• Extracted records:
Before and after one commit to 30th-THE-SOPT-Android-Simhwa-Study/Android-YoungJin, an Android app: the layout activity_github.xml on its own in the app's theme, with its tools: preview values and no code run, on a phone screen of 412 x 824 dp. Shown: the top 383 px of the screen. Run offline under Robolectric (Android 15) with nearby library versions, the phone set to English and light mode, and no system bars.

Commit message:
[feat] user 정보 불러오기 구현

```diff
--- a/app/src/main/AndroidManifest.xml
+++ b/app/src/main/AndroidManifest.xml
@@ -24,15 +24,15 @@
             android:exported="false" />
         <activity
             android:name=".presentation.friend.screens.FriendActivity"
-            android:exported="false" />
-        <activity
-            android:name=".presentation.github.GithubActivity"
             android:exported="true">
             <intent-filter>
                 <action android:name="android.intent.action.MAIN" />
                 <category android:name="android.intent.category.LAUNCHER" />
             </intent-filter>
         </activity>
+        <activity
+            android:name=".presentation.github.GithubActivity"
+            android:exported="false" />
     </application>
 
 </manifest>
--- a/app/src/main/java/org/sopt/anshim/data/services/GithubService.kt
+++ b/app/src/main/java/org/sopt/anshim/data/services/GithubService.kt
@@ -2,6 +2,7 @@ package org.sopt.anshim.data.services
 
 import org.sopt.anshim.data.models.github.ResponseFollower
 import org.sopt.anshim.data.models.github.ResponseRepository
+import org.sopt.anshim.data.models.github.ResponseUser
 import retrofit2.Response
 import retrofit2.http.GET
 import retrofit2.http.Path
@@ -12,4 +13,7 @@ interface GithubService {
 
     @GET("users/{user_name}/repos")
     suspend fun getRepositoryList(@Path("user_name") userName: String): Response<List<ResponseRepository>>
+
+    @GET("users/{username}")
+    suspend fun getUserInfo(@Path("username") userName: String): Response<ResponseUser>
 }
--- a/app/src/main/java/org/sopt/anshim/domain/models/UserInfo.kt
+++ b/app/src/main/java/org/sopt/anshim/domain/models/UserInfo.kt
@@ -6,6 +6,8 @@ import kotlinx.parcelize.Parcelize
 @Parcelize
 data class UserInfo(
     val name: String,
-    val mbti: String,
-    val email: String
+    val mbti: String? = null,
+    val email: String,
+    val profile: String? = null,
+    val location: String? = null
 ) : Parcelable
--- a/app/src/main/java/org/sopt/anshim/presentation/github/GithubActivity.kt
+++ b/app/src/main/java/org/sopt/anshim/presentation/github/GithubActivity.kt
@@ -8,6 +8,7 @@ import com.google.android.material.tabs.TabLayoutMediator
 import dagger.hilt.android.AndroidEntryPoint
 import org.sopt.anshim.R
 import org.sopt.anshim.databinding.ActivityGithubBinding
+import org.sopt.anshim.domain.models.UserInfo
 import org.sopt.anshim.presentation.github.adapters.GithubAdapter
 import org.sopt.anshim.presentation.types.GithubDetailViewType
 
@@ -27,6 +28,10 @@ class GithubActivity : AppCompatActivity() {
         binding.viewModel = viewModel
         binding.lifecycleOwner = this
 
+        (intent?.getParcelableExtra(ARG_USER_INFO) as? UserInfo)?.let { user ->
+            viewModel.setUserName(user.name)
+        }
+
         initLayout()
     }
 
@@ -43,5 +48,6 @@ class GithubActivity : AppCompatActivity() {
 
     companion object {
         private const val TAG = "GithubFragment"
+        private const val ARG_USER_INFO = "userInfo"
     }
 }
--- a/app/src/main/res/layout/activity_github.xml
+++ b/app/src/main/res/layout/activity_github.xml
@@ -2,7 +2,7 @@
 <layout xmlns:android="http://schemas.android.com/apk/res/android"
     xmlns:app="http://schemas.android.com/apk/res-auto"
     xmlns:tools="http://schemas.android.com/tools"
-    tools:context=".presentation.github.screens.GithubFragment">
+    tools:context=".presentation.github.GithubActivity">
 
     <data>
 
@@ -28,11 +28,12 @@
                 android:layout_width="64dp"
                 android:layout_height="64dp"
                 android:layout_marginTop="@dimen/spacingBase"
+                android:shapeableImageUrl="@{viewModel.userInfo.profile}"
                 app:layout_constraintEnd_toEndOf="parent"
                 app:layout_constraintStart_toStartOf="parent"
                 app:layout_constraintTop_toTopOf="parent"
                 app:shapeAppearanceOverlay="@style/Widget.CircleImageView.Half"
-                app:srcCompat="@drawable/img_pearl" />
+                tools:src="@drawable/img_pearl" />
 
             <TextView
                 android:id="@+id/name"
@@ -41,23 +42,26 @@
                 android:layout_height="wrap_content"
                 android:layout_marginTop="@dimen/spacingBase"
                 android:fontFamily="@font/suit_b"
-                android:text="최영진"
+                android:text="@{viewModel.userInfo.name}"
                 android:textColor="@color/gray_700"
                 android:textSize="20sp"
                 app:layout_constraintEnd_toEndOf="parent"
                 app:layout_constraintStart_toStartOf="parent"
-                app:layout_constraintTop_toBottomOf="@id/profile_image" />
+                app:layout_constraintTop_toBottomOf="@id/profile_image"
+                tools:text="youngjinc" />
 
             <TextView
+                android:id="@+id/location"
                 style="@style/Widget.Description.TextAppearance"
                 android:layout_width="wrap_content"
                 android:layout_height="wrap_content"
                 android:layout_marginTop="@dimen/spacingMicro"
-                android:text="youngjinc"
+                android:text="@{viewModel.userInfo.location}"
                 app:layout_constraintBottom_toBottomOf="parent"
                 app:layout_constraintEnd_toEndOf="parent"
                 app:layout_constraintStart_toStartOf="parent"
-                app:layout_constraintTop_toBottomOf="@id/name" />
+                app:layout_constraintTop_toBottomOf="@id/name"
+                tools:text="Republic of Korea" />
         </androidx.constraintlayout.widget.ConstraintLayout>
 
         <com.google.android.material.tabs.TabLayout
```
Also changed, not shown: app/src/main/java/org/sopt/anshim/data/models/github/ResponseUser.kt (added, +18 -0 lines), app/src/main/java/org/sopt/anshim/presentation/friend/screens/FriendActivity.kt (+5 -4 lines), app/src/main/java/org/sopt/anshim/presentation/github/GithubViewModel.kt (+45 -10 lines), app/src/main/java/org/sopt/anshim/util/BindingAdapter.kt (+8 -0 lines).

• Exercise directions: Check each line of the data above, and please copy the ones in which the string "ResponseUser" occurs.

• Answer box:
+import org.sopt.anshim.data.models.github.ResponseUser
+    suspend fun getUserInfo(@Path("username") userName: String): Response<ResponseUser>
Also changed, not shown: app/src/main/java/org/sopt/anshim/data/models/github/ResponseUser.kt (added, +18 -0 lines), app/src/main/java/org/sopt/anshim/presentation/friend/screens/FriendActivity.kt (+5 -4 lines), app/src/main/java/org/sopt/anshim/presentation/github/GithubViewModel.kt (+45 -10 lines), app/src/main/java/org/sopt/anshim/util/BindingAdapter.kt (+8 -0 lines).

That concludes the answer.